** Material for the task follows **
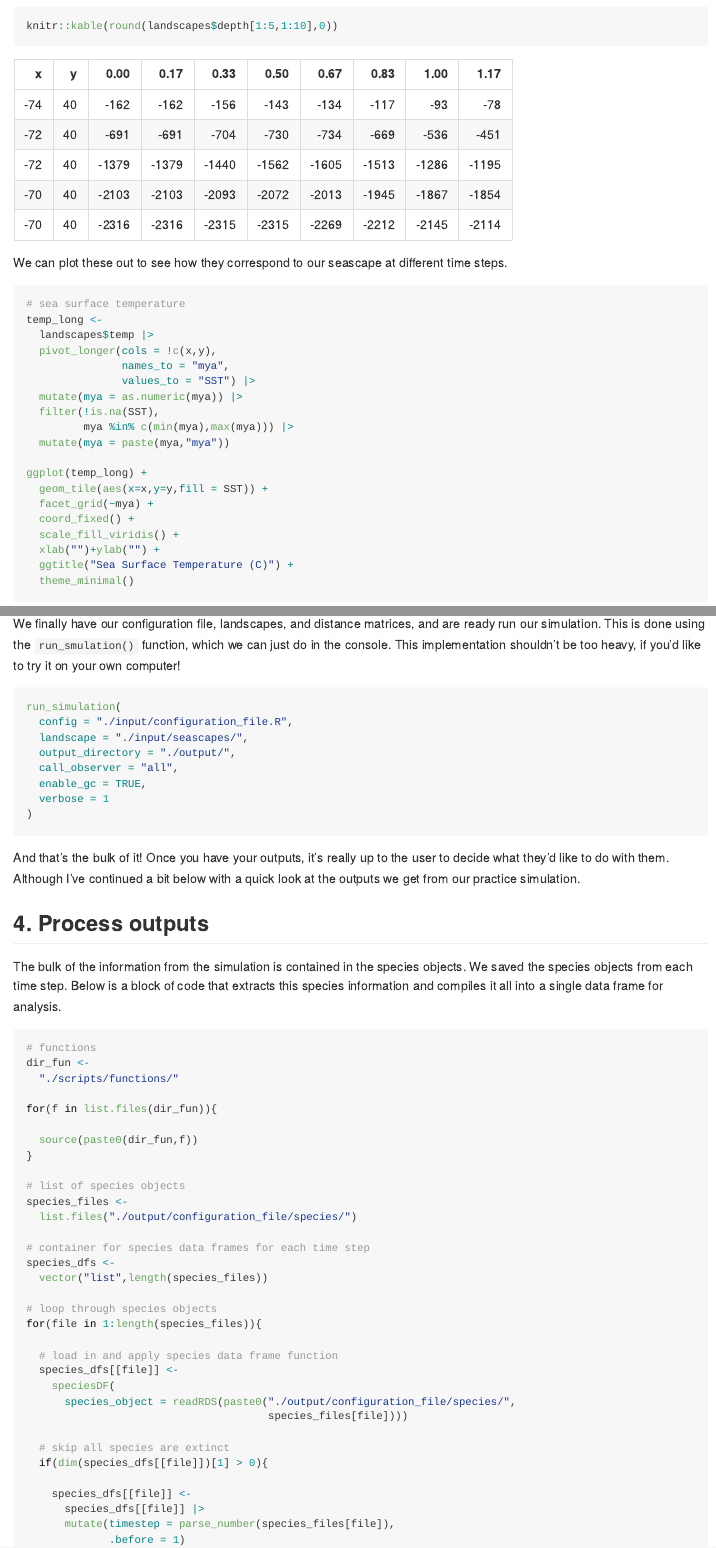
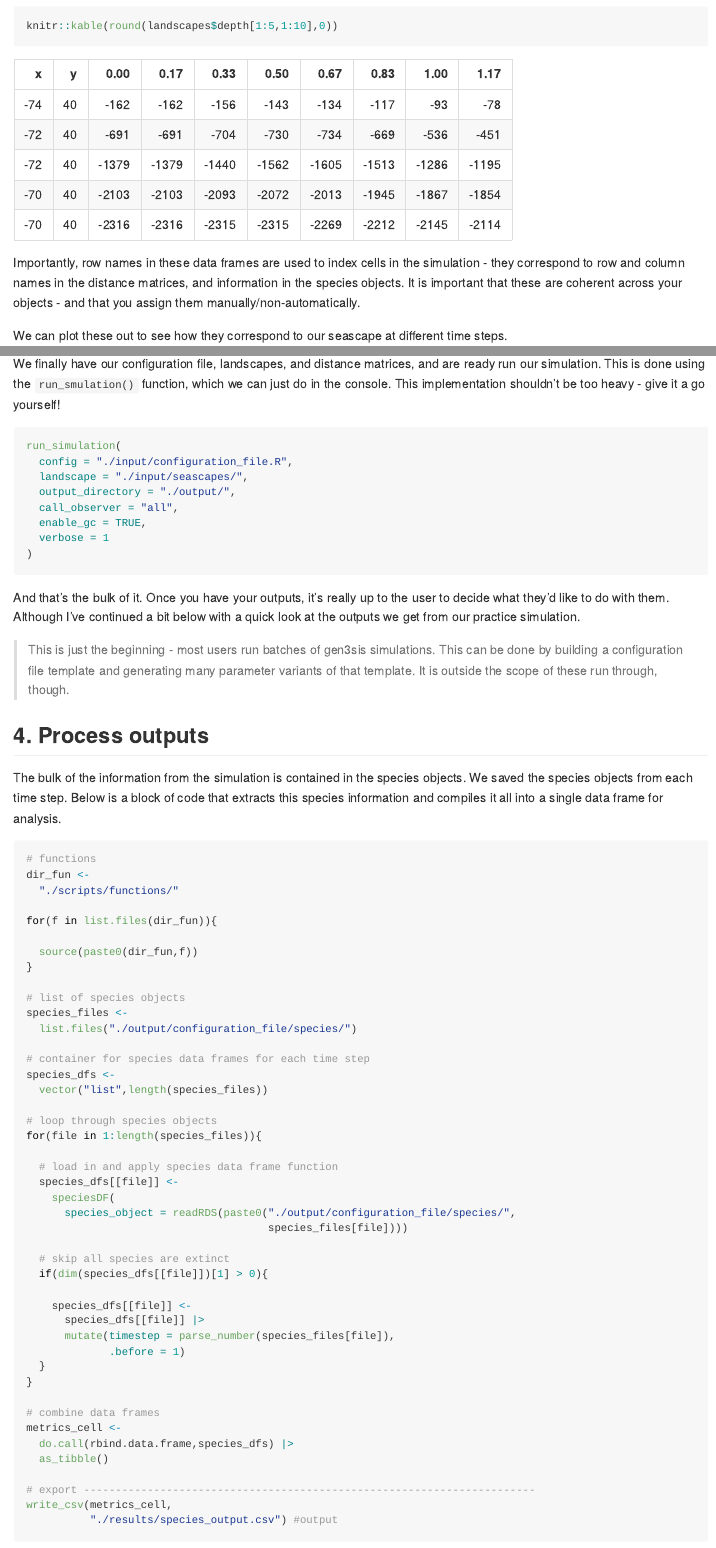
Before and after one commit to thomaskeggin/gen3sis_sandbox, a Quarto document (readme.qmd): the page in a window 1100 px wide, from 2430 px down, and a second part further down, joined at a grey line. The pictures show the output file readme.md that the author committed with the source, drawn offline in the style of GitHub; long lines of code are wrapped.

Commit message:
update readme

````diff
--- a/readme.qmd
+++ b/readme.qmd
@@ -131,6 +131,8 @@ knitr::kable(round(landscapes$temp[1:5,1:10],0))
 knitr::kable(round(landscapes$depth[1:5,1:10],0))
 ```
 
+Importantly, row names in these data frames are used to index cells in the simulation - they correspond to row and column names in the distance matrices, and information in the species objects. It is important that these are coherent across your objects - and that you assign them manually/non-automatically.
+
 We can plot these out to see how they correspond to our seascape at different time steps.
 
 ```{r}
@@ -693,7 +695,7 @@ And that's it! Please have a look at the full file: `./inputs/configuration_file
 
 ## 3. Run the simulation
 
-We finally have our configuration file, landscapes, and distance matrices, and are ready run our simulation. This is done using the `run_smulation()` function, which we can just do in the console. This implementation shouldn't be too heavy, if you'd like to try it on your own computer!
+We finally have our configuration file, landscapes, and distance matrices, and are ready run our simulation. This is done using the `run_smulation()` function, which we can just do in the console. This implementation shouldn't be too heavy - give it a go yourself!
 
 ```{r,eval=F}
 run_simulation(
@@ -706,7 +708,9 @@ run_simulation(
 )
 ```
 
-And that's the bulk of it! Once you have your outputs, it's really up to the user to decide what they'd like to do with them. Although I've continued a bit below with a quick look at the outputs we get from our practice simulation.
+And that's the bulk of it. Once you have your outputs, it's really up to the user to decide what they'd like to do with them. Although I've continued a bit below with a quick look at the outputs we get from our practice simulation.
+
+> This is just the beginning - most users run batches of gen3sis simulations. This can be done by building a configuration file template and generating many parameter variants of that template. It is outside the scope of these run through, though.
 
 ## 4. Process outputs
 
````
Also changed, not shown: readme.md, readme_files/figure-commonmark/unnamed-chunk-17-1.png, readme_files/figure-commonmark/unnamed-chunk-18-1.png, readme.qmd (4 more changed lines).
** End of Material for the task **
** Material for the task follows **
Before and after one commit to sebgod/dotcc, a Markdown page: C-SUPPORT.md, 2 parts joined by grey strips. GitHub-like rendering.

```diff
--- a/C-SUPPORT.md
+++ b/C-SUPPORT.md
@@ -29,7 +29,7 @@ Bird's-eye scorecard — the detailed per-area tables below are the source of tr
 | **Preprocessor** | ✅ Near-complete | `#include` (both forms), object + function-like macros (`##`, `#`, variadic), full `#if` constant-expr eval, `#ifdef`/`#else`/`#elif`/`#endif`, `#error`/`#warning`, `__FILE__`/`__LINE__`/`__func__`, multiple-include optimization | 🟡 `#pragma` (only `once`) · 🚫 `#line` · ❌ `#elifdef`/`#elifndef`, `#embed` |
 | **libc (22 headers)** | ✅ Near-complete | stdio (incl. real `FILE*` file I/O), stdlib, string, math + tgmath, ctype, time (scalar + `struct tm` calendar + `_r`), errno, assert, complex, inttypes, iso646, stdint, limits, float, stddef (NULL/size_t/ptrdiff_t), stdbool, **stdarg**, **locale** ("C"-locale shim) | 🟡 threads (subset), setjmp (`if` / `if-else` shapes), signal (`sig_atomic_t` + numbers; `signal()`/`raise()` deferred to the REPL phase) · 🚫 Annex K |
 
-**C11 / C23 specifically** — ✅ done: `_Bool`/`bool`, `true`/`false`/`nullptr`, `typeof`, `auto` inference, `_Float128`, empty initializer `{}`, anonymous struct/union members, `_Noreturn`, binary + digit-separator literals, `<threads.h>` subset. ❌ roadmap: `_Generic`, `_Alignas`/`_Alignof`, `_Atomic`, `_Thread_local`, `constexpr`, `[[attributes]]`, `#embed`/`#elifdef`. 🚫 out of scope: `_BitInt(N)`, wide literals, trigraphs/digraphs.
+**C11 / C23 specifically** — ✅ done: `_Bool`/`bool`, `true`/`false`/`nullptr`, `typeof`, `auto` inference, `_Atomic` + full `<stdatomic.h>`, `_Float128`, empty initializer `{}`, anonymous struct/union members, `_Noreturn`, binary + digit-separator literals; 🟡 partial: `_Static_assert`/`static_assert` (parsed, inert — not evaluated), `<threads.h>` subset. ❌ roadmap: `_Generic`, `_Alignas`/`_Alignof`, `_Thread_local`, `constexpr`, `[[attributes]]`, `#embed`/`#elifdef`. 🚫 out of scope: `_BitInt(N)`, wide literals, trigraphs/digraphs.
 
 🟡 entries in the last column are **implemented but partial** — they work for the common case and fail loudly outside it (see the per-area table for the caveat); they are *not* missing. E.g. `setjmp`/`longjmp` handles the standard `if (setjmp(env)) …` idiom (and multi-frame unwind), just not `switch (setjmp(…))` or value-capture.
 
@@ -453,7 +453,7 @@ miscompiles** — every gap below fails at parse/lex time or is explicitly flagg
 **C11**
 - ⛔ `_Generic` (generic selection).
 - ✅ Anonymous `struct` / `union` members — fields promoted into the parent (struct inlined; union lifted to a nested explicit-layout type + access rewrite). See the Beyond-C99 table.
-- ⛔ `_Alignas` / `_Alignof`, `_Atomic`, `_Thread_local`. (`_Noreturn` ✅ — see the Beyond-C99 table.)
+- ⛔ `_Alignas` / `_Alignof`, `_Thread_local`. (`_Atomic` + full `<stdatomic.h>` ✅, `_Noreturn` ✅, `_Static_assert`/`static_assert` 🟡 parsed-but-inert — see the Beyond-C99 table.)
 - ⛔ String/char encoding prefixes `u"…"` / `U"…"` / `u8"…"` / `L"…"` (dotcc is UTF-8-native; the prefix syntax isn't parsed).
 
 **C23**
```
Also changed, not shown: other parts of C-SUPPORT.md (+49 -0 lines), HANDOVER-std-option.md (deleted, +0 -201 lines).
** End of Material for the task **
Task description: Every line above that has the string "SUPPORT" needs to be copied.

Task response:
Before and after one commit to sebgod/dotcc, a Markdown page: C-SUPPORT.md, 2 parts joined by grey strips. GitHub-like rendering.
--- a/C-SUPPORT.md
+++ b/C-SUPPORT.md
Also changed, not shown: other parts of C-SUPPORT.md (+49 -0 lines), HANDOVER-std-option.md (deleted, +0 -201 lines).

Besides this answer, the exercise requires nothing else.